The next morning, I walked from the hotel where I was staying down to the west bank of the Ganges River, there I saw what I had travelled so far to see. Pillars of smoke were rising from bodies being burned. I watched as lifeless body after lifeless body, wrapped in colorful cloth and fine garments, disappeared into a mound of ash, only to then be placed into the river. A local man approached and explained that these cremation ceremonies were final attempts by friends and family to guarantee salvation for the deceased. I stood and watched as other bodies, the bodies of pregnant women, children, Sadhus, people bitten by cobras or infected with small pox, were carried onto the river in large boats, and weighed down with heavy rocks, then pushed overboard.

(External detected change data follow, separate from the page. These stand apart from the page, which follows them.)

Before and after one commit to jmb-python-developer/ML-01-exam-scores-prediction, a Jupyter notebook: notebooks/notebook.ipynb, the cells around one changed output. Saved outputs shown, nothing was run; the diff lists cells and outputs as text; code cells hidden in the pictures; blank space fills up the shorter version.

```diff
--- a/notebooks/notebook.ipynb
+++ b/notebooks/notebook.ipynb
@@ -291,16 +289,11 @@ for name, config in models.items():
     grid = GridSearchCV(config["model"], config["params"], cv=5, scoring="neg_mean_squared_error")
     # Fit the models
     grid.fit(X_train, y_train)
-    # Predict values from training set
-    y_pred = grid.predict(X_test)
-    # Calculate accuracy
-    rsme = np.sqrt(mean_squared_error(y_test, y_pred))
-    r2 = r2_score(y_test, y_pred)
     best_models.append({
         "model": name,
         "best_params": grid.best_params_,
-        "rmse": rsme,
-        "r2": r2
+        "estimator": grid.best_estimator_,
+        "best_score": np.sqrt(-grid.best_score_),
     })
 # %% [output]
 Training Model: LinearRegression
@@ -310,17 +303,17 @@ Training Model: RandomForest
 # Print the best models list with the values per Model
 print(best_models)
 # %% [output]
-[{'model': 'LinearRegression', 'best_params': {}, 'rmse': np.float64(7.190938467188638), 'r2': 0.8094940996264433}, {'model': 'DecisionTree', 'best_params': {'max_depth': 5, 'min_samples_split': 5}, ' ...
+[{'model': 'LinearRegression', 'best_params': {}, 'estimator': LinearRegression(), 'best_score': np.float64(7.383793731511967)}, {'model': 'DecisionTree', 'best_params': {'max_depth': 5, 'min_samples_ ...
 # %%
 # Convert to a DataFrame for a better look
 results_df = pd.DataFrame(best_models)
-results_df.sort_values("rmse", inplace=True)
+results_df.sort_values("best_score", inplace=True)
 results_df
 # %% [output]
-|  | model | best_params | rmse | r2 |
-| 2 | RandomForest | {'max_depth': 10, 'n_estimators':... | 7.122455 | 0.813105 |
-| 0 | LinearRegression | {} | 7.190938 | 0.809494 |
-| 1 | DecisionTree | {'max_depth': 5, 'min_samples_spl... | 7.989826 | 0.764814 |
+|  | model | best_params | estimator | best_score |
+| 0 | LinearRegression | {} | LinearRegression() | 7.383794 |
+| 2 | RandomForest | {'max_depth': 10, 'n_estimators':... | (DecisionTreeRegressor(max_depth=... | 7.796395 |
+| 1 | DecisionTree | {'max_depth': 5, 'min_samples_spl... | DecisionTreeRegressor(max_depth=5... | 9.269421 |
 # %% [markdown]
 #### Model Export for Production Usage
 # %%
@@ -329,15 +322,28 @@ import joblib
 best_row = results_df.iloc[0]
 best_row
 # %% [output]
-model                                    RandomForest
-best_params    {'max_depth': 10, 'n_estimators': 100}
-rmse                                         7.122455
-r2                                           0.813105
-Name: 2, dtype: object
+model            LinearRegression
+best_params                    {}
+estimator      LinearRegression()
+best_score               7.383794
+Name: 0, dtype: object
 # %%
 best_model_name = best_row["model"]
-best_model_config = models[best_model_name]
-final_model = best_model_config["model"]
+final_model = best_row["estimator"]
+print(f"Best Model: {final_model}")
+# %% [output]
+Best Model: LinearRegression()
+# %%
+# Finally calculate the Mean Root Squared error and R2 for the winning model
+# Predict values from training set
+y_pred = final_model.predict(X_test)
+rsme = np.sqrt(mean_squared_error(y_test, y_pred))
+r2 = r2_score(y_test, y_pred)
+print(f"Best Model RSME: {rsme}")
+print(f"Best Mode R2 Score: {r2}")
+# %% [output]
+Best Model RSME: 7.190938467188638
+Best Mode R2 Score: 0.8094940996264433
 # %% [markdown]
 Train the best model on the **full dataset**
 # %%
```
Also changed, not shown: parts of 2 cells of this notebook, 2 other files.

The cultural funeral customs observed that day were interesting indeed, but the most astonishing part of my journey was not the cremations or funeral ceremonies. It was what remained quietly hidden in the background, on the outskirts of all the ritual smoke and ceremonial allure. It was the people who had traveled to Varanasi and were waiting to die. Many of those “pilgrims” as they were called had travelled to Varanasi many years earlier, believing that their final good work of dying in the “holiest Hindu city” and being “sent off through the most sacred river,” would guarantee them a higher rebirth in the eternal lifecycle of reincarnation or “samsara.” Sitting along the banks of the river, some people had been waiting to die for over a decade, living as beggars for their daily sustenance, believing their deaths were days away. As if waiting for a train to nowhere, these people were hoping to die quickly in order to move on to the next stop on their way to an eternal paradise.
The liberal theorist and British philosopher Thomas Hobbes correctly said that “hell is truth seen too late.” Like those people leaving this life at Varanasi, many people are finding out the truth too late. Much like these, they are like the misguided believers at Varanasi. Many will breathe their last breaths and leave this earth without ever knowing the way, the truth and the life that is Jesus Christ (John 14:6, NASB). Dwight Moody once said “I cannot preach on hell unless I preach with tears” and there must certainly be compassion in the way this story is told. But the Bible makes it clear that every soul that departed from Varanasi without knowing and trusting in Jesus Christ as his or her Savior, never made it to the heaven they were so eagerly hoping for.
The same is true for people in the United States today. Many people in our local churches, go through the motions but do not truly know Jesus. They, too, will not enter the kingdom of God. With that in mind, let those of us who do know the way, the truth and the life that is Jesus Christ, share the joy and certainty of salvation with others, that others also may enter the kingdom of heaven.